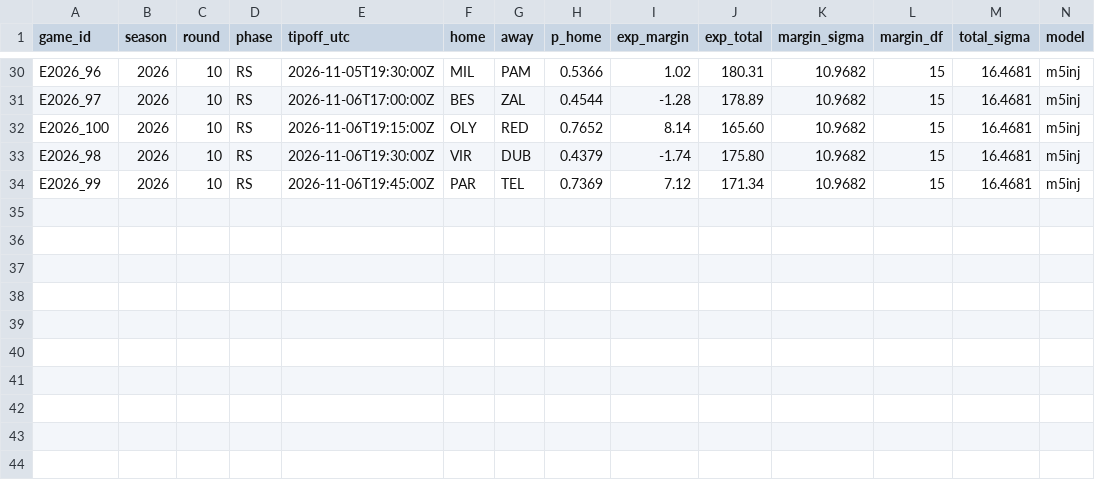
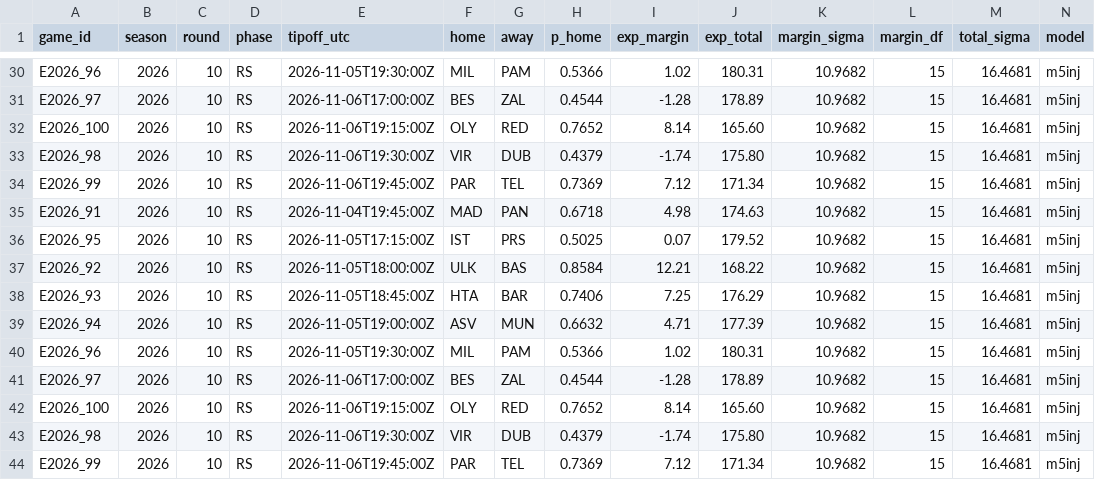
Before and after one commit to straf10/675hoops-Euroleague-Analytics, a CSV file: predictions/euroleague_m5inj_2026-27.csv, drawn as a sheet; only a part is shown, gaps mark what is left out; rows hold the shown columns only; the diff names each change by its address in the sheet, - before the commit and + after, or states it on an @@ line.

```diff
--- a/predictions/euroleague_m5inj_2026-27.csv
+++ b/predictions/euroleague_m5inj_2026-27.csv
+row 35: E2026_91 | 2026 | 10 | RS | 2026-11-04T19:45:00Z | MAD | PAN | 0.6718 | 4.98 | 174.63 | 10.9682 | 15 | 16.4681 | m5inj
+row 36: E2026_95 | 2026 | 10 | RS | 2026-11-05T17:15:00Z | IST | PRS | 0.5025 | 0.07 | 179.52 | 10.9682 | 15 | 16.4681 | m5inj
+row 37: E2026_92 | 2026 | 10 | RS | 2026-11-05T18:00:00Z | ULK | BAS | 0.8584 | 12.21 | 168.22 | 10.9682 | 15 | 16.4681 | m5inj
+row 38: E2026_93 | 2026 | 10 | RS | 2026-11-05T18:45:00Z | HTA | BAR | 0.7406 | 7.25 | 176.29 | 10.9682 | 15 | 16.4681 | m5inj
+row 39: E2026_94 | 2026 | 10 | RS | 2026-11-05T19:00:00Z | ASV | MUN | 0.6632 | 4.71 | 177.39 | 10.9682 | 15 | 16.4681 | m5inj
+row 40: E2026_96 | 2026 | 10 | RS | 2026-11-05T19:30:00Z | MIL | PAM | 0.5366 | 1.02 | 180.31 | 10.9682 | 15 | 16.4681 | m5inj
+row 41: E2026_97 | 2026 | 10 | RS | 2026-11-06T17:00:00Z | BES | ZAL | 0.4544 | -1.28 | 178.89 | 10.9682 | 15 | 16.4681 | m5inj
+row 42: E2026_100 | 2026 | 10 | RS | 2026-11-06T19:15:00Z | OLY | RED | 0.7652 | 8.14 | 165.60 | 10.9682 | 15 | 16.4681 | m5inj
+row 43: E2026_98 | 2026 | 10 | RS | 2026-11-06T19:30:00Z | VIR | DUB | 0.4379 | -1.74 | 175.80 | 10.9682 | 15 | 16.4681 | m5inj
+row 44: E2026_99 | 2026 | 10 | RS | 2026-11-06T19:45:00Z | PAR | TEL | 0.7369 | 7.12 | 171.34 | 10.9682 | 15 | 16.4681 | m5inj
```
Also changed, not shown: odds/api_calls.csv, odds/euroleague_2026-27.csv, 2 other files.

*-*-*

▶ Exercise description: Return only the number of lines in the records above that include the string "predictions".

▶ Response to this exercise: 3